* the names of the appointed judges will not be released prior to the judging of the restaurants, a radical departure, and resembling the Michelin system. This is to prevent restaurants from offering judges a different treatment compared to other diners.
* restaurants are to be evaluated on an ongoing basis (not clearly defined in the media statement, but hints at evaluating menu changes linked to seasonal changes, as well as other restaurant changes) and each of the judges will evaluate each of the candidate Top 10 restaurants).
* chefs will be able to access their audited judging performance after the Awards ceremony, in the ‘interest of transparency’.

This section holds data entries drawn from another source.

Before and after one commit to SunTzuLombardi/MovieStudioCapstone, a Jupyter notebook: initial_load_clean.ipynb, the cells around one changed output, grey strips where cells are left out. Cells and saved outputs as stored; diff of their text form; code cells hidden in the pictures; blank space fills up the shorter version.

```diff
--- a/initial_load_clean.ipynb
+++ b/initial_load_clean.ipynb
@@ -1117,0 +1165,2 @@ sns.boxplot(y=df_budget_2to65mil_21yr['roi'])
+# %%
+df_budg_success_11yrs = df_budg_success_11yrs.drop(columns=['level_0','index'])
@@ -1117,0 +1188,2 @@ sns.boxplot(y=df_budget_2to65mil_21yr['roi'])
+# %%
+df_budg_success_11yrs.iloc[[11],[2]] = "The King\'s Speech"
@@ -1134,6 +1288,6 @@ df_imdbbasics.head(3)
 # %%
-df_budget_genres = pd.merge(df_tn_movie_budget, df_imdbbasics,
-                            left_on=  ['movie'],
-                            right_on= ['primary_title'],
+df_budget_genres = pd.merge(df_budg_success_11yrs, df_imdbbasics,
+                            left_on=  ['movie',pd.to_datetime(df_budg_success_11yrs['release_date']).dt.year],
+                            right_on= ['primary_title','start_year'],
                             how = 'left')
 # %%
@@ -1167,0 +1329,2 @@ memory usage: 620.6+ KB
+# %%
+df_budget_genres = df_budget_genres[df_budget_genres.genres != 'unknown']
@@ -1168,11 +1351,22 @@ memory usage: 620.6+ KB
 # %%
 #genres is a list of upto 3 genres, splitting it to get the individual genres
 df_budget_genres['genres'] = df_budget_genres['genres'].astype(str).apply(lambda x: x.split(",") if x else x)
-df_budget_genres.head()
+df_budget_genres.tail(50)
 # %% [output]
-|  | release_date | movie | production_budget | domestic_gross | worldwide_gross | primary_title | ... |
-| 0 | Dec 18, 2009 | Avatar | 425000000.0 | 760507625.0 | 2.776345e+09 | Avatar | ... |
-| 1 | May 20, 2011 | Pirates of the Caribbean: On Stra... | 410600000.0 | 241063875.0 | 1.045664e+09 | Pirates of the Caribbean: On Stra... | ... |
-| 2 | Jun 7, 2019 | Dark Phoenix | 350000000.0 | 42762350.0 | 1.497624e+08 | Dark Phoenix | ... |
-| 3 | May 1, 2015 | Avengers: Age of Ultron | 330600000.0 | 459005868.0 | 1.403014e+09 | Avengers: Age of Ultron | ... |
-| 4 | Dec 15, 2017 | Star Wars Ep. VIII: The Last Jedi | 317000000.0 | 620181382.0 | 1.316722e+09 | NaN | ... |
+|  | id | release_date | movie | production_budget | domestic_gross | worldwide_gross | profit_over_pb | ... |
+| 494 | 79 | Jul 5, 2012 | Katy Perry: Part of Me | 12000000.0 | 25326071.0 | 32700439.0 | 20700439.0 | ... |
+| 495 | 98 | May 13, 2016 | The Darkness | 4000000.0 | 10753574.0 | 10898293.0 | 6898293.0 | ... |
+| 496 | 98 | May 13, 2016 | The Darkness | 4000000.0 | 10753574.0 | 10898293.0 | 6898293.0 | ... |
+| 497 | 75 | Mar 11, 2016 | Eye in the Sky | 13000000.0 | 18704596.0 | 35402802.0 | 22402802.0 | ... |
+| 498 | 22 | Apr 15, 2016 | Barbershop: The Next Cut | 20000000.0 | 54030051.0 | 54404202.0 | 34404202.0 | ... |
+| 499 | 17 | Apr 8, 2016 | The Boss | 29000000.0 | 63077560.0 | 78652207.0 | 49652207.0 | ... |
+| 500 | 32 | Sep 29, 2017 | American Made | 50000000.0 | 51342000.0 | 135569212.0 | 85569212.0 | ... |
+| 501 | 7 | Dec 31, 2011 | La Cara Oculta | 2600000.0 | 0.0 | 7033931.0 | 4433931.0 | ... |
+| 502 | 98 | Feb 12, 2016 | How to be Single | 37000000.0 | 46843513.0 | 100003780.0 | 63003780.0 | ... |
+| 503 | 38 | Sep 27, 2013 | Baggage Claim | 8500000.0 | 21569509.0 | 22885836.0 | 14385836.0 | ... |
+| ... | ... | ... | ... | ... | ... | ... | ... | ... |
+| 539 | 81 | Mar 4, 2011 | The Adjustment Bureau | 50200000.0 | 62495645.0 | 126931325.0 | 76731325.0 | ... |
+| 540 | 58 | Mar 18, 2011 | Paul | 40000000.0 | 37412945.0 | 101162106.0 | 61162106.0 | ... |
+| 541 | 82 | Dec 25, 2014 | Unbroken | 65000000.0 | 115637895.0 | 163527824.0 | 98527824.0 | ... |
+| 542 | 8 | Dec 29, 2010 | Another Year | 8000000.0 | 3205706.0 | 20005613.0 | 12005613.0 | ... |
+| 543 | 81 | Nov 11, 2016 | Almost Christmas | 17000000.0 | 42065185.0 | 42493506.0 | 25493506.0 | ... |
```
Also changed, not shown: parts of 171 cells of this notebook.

Ms Lamb said that she was heartened by the frank feedback she and her team received from the industry, and the willingness of top chefs as well as those aspiring to make it to the top to participate in the ideas exchange, “…believing that making the Awards ongoing and credible for years to come is most beneficial to the entire industry‘. Unfortunately, from a purist market research perspective, the results from the qualitative research were quantified, an absolute no-no, given the small sample size!
A diner survey, sent to the Eat Out e-mail list that receives the weekly newsletter, it would appear, received good support from 750 readers, in terms of sample size (the mailing list size was not revealed) and feedback. Eat Out was said by 82% to be trustworthy as a brand, and its Awards were supported by 77%. Three quarters of the respondents had eaten at a Top 10 restaurant in the past year, showing that the Awards drive diners to the top restaurants, Mrs Donnelly said. She is quoted as lauding the ‘credibility’ of the Eat Out Awards, yet New Media Publishing would not have conducted the surveys amongst the top chefs and diners had all been in order, reflecting that she may still not have got the message that she severely affected the credibility of the Eat Out Top 10 Restaurant Awards in the past two years, making her concluding statement in the media release inappropriate and arrogant: ‘Collectively the feedback reaffirms that the Eat Out brand is seen very much as the gold standard of the South African culinary industry. With a heritage of celebrating excellence, Eat Out carries the highest credibility amongst chefs, restaurateurs and diners’.
It will be interesting to see how the 2014 Eat Out Restaurant Awards evolve this year, given the changes announced by New Media Publishing yesterday. While the research conducted and changes announced are commendable, they reflect that New Media Publishing recognises that the judging process and therefore the results of the past two years were not optimal. One would hope, in the interest of transparency, that the company can express this to the industry in the process of moving forward and leaving the mistakes of the past behind!
POSTSCRIPT 7/8: Über controversial Eat Out Top 10 Restaurant 2012 international judge Bruce Palling has left the Wall Street Journal Europe and has joined Perowne Charles Communications to set up its food and drink division. ‘Palling will lead PCC’s account team representing well-known food and drinks brands, Michelin-star chefs as well as new launches, with clients including Epicure at Le Bristol Paris and Aziamendi at Iniala Beach House in Phuket‘. Funny is reading the agency’s blogpost about Palling’s appointment, clearly written by him and how he quotes his Eat Out excursion in his ‘CV’!
Chris von Ulmenstein, Whale Cottage Portfolio: www.whalecottage.com Twitter: @WhaleCottage